THE selection of fruits will naturally depend on the size of the plot, and it is not surprising in the case of small-sized plots that the larger forms of trees must be omitted. In some instances the bush fruits alone are possible, but these will suffice until it is possible to extend the plot so that Half-Standard and Bush Apples and Plums, and Pyramid Pears may be grown.

In this chapter I shall deal with the stocking of a typical plot, viz., about six rods in extent, but, of course, a piece of a greater area than this need not be discarded as too large.

On such a plot the following fruits should be grown :-

Strawberries. Bush Fruits : Currants, Red, White and Black.



Bush Apples.

Pyramid Pears.

Bush Plums.

Half-Standard Apple.


It will be found best to place the Strawberries on the margins, but they can be planted in rows between the trees until the latter attain to such dimensions as to deprive the ground fruit of sunshine. In the event of this position being chosen, the scholars must be impressed with the importance of most careful surface culture.

Small fruits, viz., Currants, Gooseberries, and Raspberries, must be included, and in addition to the bush forms of the first and second, Cordon Red Currants and Gooseberries' may be added. It is possible, of course, to raise Currant and Gooseberry bushes from cuttings, yet in the majority of cases the results will not be very satisfactory. It is better to obtain two or three year old trees from the nurseryman for the reason that a good form of tree can only be obtained by skilful and careful attention. It is easy to strike cuttings, but it is a very different thing to transform them into well-formed bushes.

This matter will .be referred to in Chapter XVI.

In the matter of Apples and Pears it is necessary to consider the form of the trees, and this can be regulated in the infancy of each tree by the judicious application of the pruning knife. It is clearly out of the question to attempt the training and culture of standard trees since these take up so much space. For apple growing the half-standard and bush forms are best, and for Pears the pyramidal shape is most suitable. A single or double horizontal Cordon Apple may be trained along one side of the plot, but if the arrangement suggested in Fig. 54 is adopted, this cannot be done. One Half-Standard Apple may be placed in the centre of the plot, and in the same row two Plums, necessarily half-standards, may also be grown.

Bush Apples and Pyramid Pears make it possible to bring the work within the power of the boys. The trees are received from the nursery properly formed, and each year's work consists in careful training and pruning so that these forms are preserved. There is a common belief that fruit trees are only possible in large gardens, but a year's training in the school fruit plot will convince the scholar that small fruit trees are profitable additions to small gardens.

Then again many growers obtain bush forms and expect them to retain the same shape without pruning, with the result that the tree becomes an entangled mass of branch and leaf.
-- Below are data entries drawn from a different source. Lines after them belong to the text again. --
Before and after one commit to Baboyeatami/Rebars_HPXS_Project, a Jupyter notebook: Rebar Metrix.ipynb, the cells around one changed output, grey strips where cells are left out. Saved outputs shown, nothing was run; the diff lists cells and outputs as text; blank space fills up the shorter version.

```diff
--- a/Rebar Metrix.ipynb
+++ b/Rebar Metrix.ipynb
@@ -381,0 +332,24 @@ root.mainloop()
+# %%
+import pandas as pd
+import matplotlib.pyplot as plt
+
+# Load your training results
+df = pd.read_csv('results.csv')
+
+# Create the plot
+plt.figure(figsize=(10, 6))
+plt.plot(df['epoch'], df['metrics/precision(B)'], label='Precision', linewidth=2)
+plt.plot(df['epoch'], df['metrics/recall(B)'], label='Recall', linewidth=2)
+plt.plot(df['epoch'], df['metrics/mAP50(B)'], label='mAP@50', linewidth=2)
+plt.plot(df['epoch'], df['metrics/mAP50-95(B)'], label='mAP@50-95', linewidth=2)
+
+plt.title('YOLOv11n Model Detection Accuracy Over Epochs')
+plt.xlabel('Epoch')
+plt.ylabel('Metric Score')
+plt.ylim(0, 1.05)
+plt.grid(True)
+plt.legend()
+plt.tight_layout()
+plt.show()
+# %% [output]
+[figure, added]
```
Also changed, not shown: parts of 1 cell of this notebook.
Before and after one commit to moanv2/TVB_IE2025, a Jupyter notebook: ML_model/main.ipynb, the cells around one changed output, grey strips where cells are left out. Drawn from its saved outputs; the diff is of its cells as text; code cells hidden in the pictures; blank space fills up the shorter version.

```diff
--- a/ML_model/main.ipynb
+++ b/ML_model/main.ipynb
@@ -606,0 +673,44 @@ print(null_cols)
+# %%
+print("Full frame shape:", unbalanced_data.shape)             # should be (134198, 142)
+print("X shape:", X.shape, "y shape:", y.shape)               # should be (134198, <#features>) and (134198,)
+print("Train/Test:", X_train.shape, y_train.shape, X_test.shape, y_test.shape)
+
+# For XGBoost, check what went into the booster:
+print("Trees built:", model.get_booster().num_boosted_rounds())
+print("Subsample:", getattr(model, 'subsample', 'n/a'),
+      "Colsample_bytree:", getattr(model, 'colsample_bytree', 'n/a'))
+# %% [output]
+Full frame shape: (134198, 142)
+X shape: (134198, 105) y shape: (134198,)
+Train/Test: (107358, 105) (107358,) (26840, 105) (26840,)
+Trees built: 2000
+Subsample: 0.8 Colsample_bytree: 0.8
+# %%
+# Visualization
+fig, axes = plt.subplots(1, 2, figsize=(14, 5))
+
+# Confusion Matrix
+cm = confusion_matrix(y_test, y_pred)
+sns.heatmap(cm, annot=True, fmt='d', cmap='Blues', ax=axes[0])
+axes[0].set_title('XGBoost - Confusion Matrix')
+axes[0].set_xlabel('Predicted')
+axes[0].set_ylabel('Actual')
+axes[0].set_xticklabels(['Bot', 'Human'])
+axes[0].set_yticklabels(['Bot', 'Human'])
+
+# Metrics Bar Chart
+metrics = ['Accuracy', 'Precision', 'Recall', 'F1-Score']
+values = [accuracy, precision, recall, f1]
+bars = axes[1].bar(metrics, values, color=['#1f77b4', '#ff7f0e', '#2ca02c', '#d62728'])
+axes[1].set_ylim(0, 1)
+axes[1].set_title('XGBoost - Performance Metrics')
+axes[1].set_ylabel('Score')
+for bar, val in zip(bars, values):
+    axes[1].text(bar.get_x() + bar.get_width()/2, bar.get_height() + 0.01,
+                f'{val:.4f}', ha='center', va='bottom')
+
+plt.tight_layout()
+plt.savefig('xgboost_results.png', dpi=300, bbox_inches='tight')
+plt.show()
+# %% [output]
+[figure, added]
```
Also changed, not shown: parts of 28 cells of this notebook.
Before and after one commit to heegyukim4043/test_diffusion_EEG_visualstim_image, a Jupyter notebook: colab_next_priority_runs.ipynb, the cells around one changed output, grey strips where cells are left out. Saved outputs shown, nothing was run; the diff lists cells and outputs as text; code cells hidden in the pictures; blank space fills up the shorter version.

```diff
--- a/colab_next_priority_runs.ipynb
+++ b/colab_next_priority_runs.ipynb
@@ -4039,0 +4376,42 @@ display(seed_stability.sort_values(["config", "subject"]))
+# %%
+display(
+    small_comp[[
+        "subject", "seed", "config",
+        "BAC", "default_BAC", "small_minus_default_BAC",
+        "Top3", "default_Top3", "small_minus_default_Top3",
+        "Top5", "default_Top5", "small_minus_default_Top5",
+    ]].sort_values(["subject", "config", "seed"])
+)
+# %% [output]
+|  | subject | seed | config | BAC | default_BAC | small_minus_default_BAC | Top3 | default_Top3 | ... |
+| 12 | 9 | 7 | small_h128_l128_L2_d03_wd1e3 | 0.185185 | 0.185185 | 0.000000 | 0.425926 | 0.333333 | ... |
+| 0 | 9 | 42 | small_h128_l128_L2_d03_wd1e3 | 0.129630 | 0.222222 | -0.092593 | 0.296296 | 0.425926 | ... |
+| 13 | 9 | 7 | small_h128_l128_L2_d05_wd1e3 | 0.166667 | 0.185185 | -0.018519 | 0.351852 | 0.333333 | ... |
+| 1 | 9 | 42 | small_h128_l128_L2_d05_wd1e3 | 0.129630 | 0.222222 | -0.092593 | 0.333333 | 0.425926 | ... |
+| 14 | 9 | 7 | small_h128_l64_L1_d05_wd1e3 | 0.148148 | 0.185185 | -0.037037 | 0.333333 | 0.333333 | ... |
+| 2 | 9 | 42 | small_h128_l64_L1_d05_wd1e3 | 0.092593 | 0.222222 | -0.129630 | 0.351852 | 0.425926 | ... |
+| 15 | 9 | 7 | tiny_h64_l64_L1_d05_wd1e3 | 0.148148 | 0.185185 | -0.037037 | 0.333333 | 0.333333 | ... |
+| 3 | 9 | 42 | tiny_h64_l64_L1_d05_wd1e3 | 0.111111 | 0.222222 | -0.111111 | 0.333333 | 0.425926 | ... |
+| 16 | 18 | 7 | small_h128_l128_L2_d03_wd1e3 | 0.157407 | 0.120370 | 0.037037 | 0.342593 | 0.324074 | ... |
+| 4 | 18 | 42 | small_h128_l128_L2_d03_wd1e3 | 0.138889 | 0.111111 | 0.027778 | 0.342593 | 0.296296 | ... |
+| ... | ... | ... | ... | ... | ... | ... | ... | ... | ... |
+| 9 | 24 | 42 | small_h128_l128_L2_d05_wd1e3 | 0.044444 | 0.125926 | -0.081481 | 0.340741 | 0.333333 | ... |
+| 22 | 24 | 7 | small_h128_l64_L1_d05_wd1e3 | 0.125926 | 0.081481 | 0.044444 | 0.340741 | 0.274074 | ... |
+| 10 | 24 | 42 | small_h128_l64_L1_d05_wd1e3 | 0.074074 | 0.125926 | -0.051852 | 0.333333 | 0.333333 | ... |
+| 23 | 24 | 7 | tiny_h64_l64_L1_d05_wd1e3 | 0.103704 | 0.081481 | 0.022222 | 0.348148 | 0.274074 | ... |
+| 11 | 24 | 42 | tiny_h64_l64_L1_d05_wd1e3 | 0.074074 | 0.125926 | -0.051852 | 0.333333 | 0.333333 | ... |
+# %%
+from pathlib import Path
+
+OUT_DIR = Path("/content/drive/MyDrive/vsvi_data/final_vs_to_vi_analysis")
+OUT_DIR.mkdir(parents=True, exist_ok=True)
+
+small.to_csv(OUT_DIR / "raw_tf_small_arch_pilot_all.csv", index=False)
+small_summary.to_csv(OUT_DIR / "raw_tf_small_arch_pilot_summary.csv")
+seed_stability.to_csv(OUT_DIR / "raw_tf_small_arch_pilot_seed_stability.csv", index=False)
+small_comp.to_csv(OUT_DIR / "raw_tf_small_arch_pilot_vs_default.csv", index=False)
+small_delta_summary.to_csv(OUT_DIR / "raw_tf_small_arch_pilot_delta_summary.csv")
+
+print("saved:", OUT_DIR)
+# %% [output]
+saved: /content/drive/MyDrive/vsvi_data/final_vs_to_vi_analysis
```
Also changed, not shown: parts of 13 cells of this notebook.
Of course, such neglect can never produce a good yield of fruit, much to the surprise of the thoughtless grower.

A Suggested Selection of Fruits :-

Strawberries.-Sir Joseph Paxton, Royal Sovereign,

Fill basket. Red Currants.-Fay's Prolific, White Currants.-White Dutch. Black Currants.-Lee's Prolific.

Gooseberries.-Crown Bob Leader, Red Champagne.

Raspberries.-Hornet, Carter's Prolific.

Apples.-Prince Albert, Mank's Codlin, King of the

Pippins, Cox's Pomona, Stirling Castle, Cox's

Orange Pippin. Pears.-Emile D'Heyst, Louise Bonne of Jersey. Plums.-Monarch, Early Prolific, Victoria.